One of our main goals for the conference was to write a prophetic letter to Mennonite Church USA. The prophetic word started in small groups where we each shared what was on our heart. Then four gifted writers compiled each group’s words into one voice. The writers later shared the letter with the large group and we discussed. The major themes that emerged were being centered in Christ and the Holy Spirit, love one another despite our differences, be visibly active in the world, and invite the next generation into leadership. Many of these themes were affirmed, but some were not comfortable with the language of “celebrating and embracing” all members of the body of Christ; specifically, inclusion of LGBTQ members. At this point heated words were exchanged and the sense of unity that we experienced in the first half of the conference was shattered. As one leader said, we were no longer speaking to or with one another, but speaking past each other. How can we have any prophetic witness or word for the church, let alone the world, when we can’t even love one another as brothers and sisters in Christ despite our differences? Our group struggled to move forward. In the end, we decided the letter needed more time for discernment since we were not able to affirm all that was in the letter.
As I walked back to my hotel room, the Spirit gave me a song that we sang at Ripple one Sunday.

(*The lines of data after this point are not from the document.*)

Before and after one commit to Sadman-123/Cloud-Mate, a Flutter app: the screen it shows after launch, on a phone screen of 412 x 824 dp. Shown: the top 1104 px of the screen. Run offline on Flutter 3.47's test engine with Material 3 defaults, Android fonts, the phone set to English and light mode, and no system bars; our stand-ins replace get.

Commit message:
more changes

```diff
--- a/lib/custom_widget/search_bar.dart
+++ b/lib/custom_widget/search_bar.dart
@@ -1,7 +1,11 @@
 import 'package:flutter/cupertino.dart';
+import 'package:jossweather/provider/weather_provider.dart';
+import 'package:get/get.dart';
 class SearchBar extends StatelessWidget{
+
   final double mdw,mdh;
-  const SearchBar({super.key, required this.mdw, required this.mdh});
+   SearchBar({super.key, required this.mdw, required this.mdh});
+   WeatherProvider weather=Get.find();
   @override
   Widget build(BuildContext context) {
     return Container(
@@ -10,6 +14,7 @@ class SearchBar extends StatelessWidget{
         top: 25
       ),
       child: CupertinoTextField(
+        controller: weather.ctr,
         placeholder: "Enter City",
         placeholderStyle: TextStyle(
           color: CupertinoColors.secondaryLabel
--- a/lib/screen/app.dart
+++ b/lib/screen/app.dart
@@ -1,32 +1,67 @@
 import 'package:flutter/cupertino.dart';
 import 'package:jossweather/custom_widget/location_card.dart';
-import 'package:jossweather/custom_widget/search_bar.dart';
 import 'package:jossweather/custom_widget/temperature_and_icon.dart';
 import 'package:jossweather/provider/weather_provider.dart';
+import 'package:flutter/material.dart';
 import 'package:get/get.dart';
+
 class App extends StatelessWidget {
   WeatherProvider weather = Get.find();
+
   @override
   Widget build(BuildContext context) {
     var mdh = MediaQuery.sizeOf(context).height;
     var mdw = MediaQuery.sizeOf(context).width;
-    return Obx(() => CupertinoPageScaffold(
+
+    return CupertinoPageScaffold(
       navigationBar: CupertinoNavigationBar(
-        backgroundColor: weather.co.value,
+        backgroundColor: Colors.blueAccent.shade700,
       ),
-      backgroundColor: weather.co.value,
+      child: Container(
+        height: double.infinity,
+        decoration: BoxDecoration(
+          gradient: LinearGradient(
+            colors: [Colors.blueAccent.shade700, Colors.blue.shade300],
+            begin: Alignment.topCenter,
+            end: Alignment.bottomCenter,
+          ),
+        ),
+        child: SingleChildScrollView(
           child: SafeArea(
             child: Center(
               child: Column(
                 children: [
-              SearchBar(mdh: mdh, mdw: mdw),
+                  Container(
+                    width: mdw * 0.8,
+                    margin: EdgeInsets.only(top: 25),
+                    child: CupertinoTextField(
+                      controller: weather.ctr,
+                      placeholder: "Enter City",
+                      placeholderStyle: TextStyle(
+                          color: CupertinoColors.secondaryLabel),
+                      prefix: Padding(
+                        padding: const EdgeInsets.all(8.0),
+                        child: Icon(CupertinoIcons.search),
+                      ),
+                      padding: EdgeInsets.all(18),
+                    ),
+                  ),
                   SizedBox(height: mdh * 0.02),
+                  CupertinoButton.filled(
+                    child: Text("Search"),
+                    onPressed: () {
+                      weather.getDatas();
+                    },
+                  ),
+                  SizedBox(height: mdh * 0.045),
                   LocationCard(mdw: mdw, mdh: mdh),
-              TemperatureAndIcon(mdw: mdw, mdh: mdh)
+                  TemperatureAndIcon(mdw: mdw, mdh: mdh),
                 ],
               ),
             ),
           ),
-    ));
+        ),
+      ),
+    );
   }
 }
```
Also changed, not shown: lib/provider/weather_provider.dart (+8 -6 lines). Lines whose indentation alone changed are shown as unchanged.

The words of the song are,
“I need you. You need me.
We’re all a part of God’s body.
Stand with me. Agree with me.
We’re all a part of God’s body.
It is his will that every need be supplied.

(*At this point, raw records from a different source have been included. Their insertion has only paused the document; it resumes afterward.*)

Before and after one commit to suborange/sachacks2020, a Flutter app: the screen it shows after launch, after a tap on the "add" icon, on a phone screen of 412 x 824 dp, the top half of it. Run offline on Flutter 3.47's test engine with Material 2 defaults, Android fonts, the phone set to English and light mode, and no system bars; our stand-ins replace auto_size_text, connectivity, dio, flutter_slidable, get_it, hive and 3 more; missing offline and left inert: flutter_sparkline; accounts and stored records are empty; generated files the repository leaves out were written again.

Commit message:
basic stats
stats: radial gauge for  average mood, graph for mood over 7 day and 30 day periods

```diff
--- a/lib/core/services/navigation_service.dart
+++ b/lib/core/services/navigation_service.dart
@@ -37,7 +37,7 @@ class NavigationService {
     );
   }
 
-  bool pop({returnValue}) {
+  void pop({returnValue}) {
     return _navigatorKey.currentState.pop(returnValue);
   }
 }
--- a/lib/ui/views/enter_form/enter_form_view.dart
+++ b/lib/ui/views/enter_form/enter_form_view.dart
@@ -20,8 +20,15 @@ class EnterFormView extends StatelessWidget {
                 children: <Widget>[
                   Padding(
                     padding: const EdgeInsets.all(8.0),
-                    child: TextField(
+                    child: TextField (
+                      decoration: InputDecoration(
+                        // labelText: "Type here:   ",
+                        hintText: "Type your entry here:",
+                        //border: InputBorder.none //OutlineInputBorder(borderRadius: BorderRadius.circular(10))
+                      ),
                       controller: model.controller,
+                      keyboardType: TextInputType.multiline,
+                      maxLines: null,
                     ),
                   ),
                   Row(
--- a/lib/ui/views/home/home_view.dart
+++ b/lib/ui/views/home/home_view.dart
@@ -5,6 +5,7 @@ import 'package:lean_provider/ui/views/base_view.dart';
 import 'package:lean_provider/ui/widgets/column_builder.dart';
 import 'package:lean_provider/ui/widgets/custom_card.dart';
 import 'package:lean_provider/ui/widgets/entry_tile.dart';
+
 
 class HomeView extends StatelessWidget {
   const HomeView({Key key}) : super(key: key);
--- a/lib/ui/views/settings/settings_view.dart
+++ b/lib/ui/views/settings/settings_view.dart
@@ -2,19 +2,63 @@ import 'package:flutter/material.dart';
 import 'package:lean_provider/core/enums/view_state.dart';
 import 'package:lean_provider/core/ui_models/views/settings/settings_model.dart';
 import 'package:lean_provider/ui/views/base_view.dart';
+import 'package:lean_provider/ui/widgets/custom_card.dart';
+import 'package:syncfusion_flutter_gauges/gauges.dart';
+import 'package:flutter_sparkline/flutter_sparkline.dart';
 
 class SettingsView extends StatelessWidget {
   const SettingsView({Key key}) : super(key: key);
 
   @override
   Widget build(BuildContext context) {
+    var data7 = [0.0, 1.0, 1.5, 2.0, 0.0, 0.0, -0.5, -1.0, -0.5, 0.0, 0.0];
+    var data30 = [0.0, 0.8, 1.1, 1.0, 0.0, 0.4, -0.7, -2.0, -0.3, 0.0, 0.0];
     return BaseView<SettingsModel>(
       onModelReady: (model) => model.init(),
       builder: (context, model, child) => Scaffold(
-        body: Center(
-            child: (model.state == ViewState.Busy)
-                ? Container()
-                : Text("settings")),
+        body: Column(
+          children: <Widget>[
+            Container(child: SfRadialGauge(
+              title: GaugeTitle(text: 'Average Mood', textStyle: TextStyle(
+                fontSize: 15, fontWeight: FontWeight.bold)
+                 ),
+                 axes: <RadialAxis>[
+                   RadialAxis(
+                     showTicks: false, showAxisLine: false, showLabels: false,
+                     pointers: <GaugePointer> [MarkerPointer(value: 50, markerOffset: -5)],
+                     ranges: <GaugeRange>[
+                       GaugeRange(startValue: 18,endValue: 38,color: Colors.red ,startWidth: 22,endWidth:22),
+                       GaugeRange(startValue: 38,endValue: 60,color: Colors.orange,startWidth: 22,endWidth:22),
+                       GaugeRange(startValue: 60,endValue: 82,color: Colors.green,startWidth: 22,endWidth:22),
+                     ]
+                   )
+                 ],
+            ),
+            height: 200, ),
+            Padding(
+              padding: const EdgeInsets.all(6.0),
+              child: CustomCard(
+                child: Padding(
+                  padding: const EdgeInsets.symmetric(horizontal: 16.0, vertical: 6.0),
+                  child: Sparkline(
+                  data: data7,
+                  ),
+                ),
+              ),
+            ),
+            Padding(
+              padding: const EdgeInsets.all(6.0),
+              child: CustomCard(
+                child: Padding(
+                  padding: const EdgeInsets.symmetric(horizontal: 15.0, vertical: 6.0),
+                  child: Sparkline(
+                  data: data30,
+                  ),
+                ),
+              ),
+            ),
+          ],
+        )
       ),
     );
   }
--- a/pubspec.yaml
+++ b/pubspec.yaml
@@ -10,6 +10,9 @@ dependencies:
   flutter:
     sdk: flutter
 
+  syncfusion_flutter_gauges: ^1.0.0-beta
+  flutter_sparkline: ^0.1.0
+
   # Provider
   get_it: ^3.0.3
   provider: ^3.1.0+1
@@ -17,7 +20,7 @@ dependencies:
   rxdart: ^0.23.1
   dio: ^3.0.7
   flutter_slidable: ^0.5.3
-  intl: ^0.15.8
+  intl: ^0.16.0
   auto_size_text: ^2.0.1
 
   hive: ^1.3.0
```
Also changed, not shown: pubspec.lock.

You are important to me. I need you to survive.
I pray for you. You pray for me
I love you. I need you to survive
I won’t harm you
With words from my mouth
I love you. I need you to survive”
What simple yet profound, beautiful words. Despite our differences, are we able to say to all members of Christ’s body, “I love you. I need you to survive”? Many times, we are not. In our desire for both unity and holiness, we often harm one another with our words and leave some feeling invisible and rejected. But the Church throughout history has always struggled with unity and holiness; this is nothing new. Reflecting on Paul, N.T. Wright says, “In almost every letter we can see Paul urging two things upon his churches: unity and holiness…It is comparatively easy to work for unity if you don’t care about holiness; you just adopt a laissez-faire anything-goes strategy. And it is comparatively easy to work for holiness if you don’t care about unity; you just go on splitting the church over each moral disagreement. The trick is to work for both at the same time.”
Holding unity and holiness both equally is hard. The Mennonite church right now is struggling hard with how to live that out. I don’t believe it is the task of one person to find the path forward, but rather the Church must submit to the voice of the Spirit and discern together. My hope is that the Eternal One- who was, who is, and who will be- will lead us into all Truth and Grace.